Furthermore, the statement attempts to confuse authors, stating ominously that “The signatory publishers (…) urge authors to consult with their journals of choice as to what is allowed.” Authors need not do any such thing. Using the Rights Retention Strategy is an individual right that authors have to assert intellectual ownership of their work. They do not need the publishers’ permission to exercise that right. In addition, the Rights Retention Strategy is now a contractual grant condition for cOAlition S grantees. It would be a matter of significant concern if we saw the publishers encouraging cOAlition S grantees to violate their contractual obligations with their funder.

Publishers are, of course, at liberty to reject all manuscripts which give notice to the publisher of the prior right to share their accepted manuscript.  Publishers who wish to do so, should contact cOAlition S so that we can update the Journal Checker Tool with this information.

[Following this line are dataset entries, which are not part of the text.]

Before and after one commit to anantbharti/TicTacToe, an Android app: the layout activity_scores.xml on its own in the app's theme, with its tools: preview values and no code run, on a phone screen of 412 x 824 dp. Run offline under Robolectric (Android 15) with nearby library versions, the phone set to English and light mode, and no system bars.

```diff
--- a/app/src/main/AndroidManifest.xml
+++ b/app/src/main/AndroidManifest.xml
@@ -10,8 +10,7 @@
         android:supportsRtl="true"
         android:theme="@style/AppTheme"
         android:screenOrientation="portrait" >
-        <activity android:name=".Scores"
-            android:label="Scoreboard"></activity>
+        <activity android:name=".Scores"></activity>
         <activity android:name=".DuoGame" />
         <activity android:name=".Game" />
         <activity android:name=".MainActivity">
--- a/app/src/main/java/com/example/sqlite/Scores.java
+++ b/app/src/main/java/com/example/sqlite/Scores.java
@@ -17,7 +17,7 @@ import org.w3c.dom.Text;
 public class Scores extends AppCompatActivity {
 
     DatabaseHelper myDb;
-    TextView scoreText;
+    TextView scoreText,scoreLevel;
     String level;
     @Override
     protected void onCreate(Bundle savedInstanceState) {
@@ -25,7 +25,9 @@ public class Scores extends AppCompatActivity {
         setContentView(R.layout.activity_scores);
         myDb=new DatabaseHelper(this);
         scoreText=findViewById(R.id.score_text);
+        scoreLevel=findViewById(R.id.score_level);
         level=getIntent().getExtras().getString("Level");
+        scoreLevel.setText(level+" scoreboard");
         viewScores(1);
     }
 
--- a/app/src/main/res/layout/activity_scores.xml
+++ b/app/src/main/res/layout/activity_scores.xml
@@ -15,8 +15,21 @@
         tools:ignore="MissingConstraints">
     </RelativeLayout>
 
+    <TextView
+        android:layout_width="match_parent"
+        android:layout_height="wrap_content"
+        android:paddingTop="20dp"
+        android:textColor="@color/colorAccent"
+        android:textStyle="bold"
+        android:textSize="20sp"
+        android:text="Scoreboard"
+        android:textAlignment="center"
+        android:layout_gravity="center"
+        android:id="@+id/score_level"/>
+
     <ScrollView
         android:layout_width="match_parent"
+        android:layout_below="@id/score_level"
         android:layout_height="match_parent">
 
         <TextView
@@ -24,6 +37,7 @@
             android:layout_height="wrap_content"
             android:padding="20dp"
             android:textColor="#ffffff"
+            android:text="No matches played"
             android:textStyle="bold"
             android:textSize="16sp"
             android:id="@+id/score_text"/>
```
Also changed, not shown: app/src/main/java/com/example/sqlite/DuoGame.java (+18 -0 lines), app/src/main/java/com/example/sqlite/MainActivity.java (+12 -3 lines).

In conclusion, cOAlition S funders are prepared to pay a fair, reasonable, and transparent fee for the services publishers provide to make the VoR Open Access. And, though we believe there is added value in the VoR, to ensure this model is widely adopted, publishers need to demonstrate to the research community that the value provided by making this version Open Access is commensurate with the price charged. cOAlition S’s ultimate goal is to make sure that the publications resulting from its funding are immediately made openly available for the entire world to benefit from, free from any embargo periods or paywalls.


February 3, 2021


Robert Kiley, cOAlition S Coordinator

Johan Rooryck, Executive Director, cOAlition S

Robert Kiley

Robert Kiley is Head of Strategy at cOAlition S, working to accelerate the transition to full and immediate Open Access. Prior to this, he was Head of Open Research at the Wellcome Trust, where he was responsible for developing and implementing their open research strategy. Over the past decade, Robert has played a leading role in the implementation of Wellcome's open access policy and overseeing the development of the Europe PubMed Central repository. He also led the development - in partnership with Howard Hughes Medical Institute, the Max Planck Society - of eLife, the open-access research journal, launched in 2012. More recently he championed the work to create a new open publishing platform for Wellcome researchers – Wellcome Open Research. Robert is a qualified librarian and an Associate Member of CILIP. He is a Board member of Open Research Central and served for 6 years on the ORCID Board of Directors.